17 12 2014
17 12 2014
Book Launch Programme at the Centre for Social Sciences and Humanities(CSH)
A book: Caste in Contemporary India written by Professor Surinder S. Jodhka, a brilliant academician, was launched at the Centre for Social Sciences and Humanities, New Delhi. The programme was organsied by CSH to release this book under the chairmanship of Prof(Dr) Leila Choukroune, Director of the CSH and Head of the Globalisation and Regulation Research Area. A brief introduction was given by Prof(Dr) Leila Choukroune about the book. Prof(Dr) Satish Desphande, Professor of Sociology, Department of Sociology, Delhi School of Economics( University of Delhi), Prof Gilles Verniers, Assistant Professor in Political Science, Ashoka University and CSH Research Associate, Dr Jules Naudet, CSH Senior Research in Sociology and Head of the Politics and Society Research Area shared the dias.
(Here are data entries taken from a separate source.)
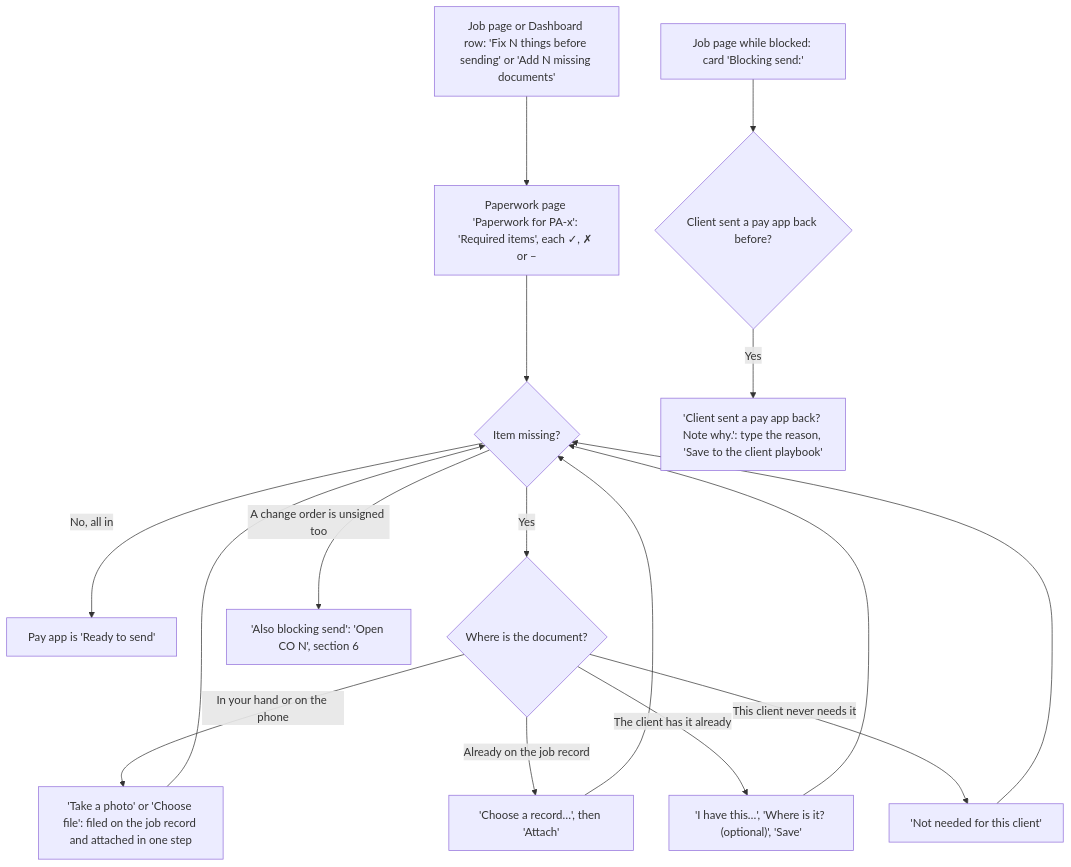
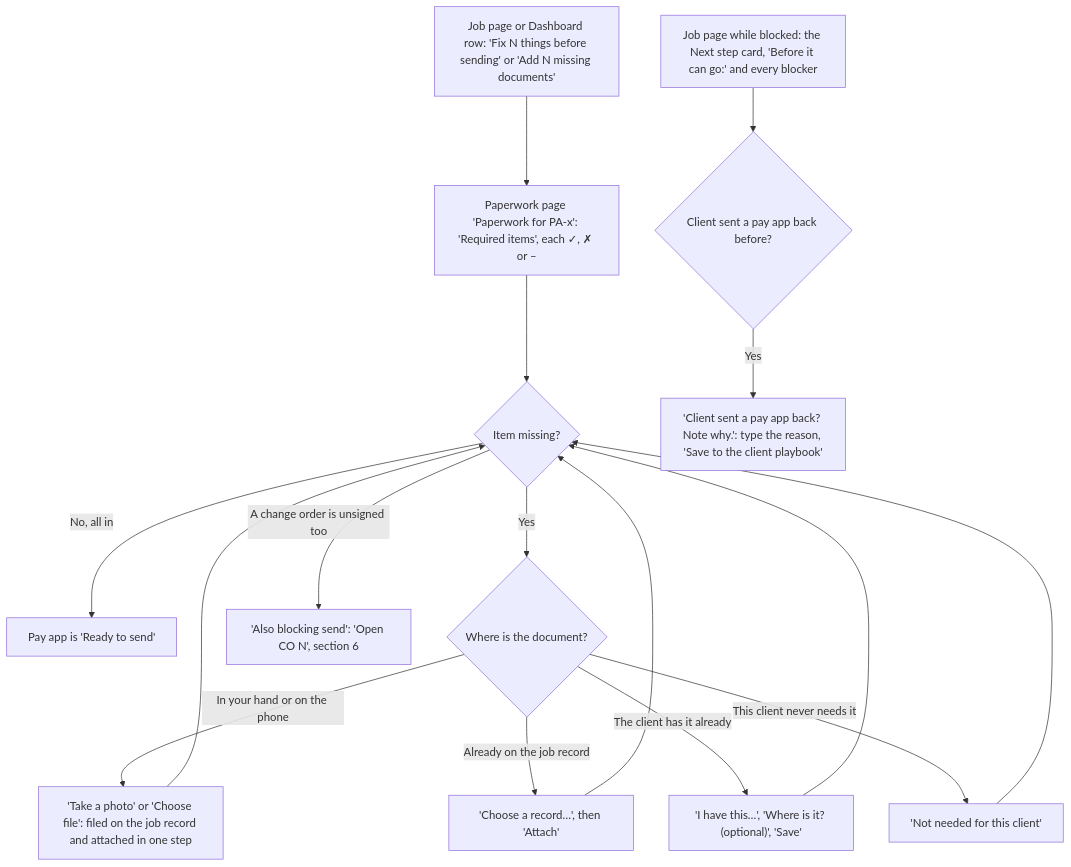
One commit to cartwrightstephen/billdable changed the seventh of 15 diagrams in docs/client-flows.md. Above: the diagram before and after it, drawn with Mermaid. The commit also changed other lines of this file and 13 other files, not shown here.

````diff
--- a/docs/client-flows.md
+++ b/docs/client-flows.md
@@ -266,18 +277,18 @@
 ```mermaid
 flowchart TD
     A["Job page or Dashboard row: 'Fix N things before sending' or 'Add N missing documents'"] --> B["Paperwork page 'Paperwork for PA-x': 'Required items', each ✓, ✗ or –"]
     B --> C{"Item missing?"}
     C -->|"No, all in"| D["Pay app is 'Ready to send'"]
     C -->|"Yes"| E{"Where is the document?"}
     E -->|"In your hand or on the phone"| F["'Take a photo' or 'Choose file': filed on the job record and attached in one step"]
     E -->|"Already on the job record"| G["'Choose a record…', then 'Attach'"]
     E -->|"The client has it already"| H["'I have this…', 'Where is it? (optional)', 'Save'"]
     E -->|"This client never needs it"| I["'Not needed for this client'"]
     F --> C
     G --> C
     H --> C
     I --> C
     C -->|"A change order is unsigned too"| J["'Also blocking send': 'Open CO N', section 6"]
-    T0["Job page while blocked: card 'Blocking send:'"] --> K{"Client sent a pay app back before?"}
+    T0["Job page while blocked: the Next step card, 'Before it can go:' and every blocker"] --> K{"Client sent a pay app back before?"}
     K -->|"Yes"| L["'Client sent a pay app back? Note why.': type the reason, 'Save to the client playbook'"]
 ```
````
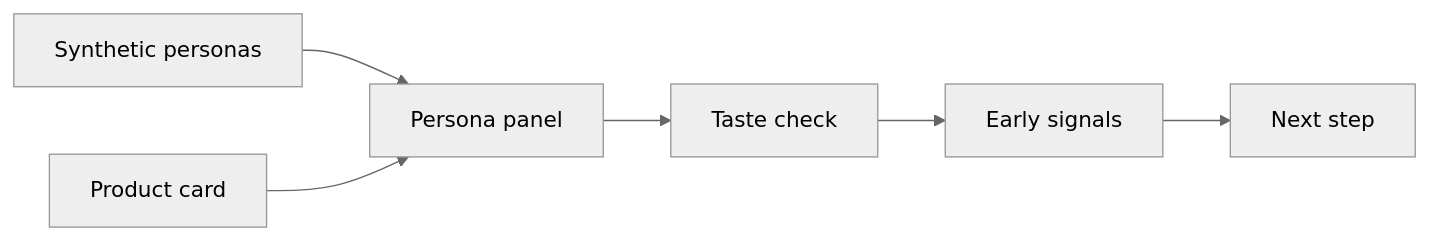
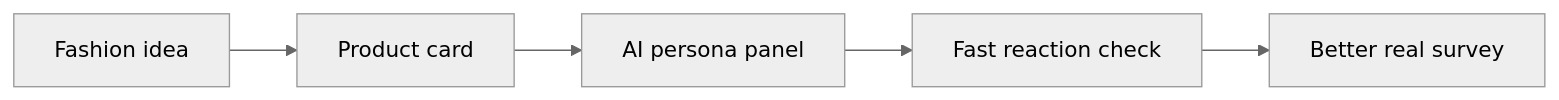
Before and after one commit to woooya129-ai/us-fashion-persona: the diagram in README-ENG.md, drawn with Mermaid (neutral theme). The commit also changed other lines of this file and 2 other files, not shown here.

````diff
--- a/README-ENG.md
+++ b/README-ENG.md
@@ -17,8 +19,7 @@
 ```mermaid
 flowchart LR
-  A["Synthetic personas"] --> C["Persona panel"]
-  B["Product card"] --> C
-  C --> D["Taste check"]
-  D --> E["Early signals"]
-  E --> F["Next step"]
+  A["Fashion idea"] --> B["Product card"]
+  B --> C["AI persona panel"]
+  C --> D["Fast reaction check"]
+  D --> E["Better real survey"]
 ```
````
All of them discussed briefly about the book. Faculties, scholars, and students from JNU and other universities attended this programme. High tea was served to all the participants.
Many in urban India tend to believe that caste would and should have disappeared by now had it not been politicized and used by wily actors in India’s electoral politics. Its institutionalization through the reservation policy, the quotas for Scheduled Castes and Other Backward Classes, is also cited as the other reason for its continued survival. Against the popular middle-class assumption that the continued presence of caste is a result of incomplete modernization of India’s economy and its cultural values, the book constructs a different trajectory of caste. The institution of caste has seen significant changes, particularly during the past four or five decades.
This change has been experienced almost at all levels and almost in all regions of the country, although not following a single evolutionary or linear path of progression.
More importantly, even when the institution of caste and the social and economic structures sustaining it undergo significant changes, caste has not disappeared. Even in regions where the change in social and economic domains of rural life has been quite “radical” and the older order of caste has nearly disintegrated, caste-based divisions and inequalities continue to matter and often overlap with the emergent disparities of the new economy, both rural and urban. The realities of caste in contemporary times are also not exhausted by analyses of electoral politics.
Caste matters in multiple ways and in different spheres of social, economic and political life, sometimes visibly, sometimes not so visibly. The book is an outcome of Prof. Jodhka’s work on caste completed over the past decade and half. Most of this research has been in the form of empirical explorations of contemporary manifestations of caste carried out both in rural as well as in urban settings in northwest India.
They represent a specific mode of engaging with the subject, which is different from the manner in which caste was imagined and studied by sociologists/ social anthropologists and other social scientists until the 1970s, or even in the 1980s. However, the book is not only about documenting the empirics of caste in contemporary India, but tries to present a framework that would hopefully help us understand social inequalities in other societies as well.
Academic Profile of Prof Surinder S. Jodhka
Prof. Surinder S. Jodhka
Prof. Jodhka researches on different dimensions of social inequalities – old and new – and the processes of their reproduction. Empirical focus of his work has been the dynamics of caste and the varied modes of its articulation with the nature of social and economic change in a neo-liberal€ India; studies of agrarian social change and contemporary rural India; and the political sociology community identities. His publications include Interrogating India€™s Modernity (ed. OUP 2013); Caste: Oxford India Short Introductions (OUP 2012); Village Society (ed. Orient Blackswan 2012); Community and Identities: Contemporary Discourses on Culture and Politics in India (ed. Sage 2001). He is editor of the Routledge India book series on €˜Religion and Citizenship. He is among the first recipients of the ICSSR-Amartya Sen Award for Distinguished Social Scientists, for the year 2012.
Inputs by Rahul Kumar, (firstname.lastname@example.org), Associate Editor, Sagar Media Inc.
17 12 2014
17 12 2014
Statement by Anthony Lake, UNICEF Executive Director, on killing of children in Peshawar, Pakistan
New York, 16 December 2014. The horrific, callous killing of more than one hundred children today in Peshawar, Pakistan must do more than shock the conscience of the world – as it will.
It must also summon us, all the more, to support the parents of Pakistan who wish for their children the best possible education – and all those who are working to provide it.
UNICEF extends our heartfelt sympathy to the families of the children who have been lost. We mourn with them.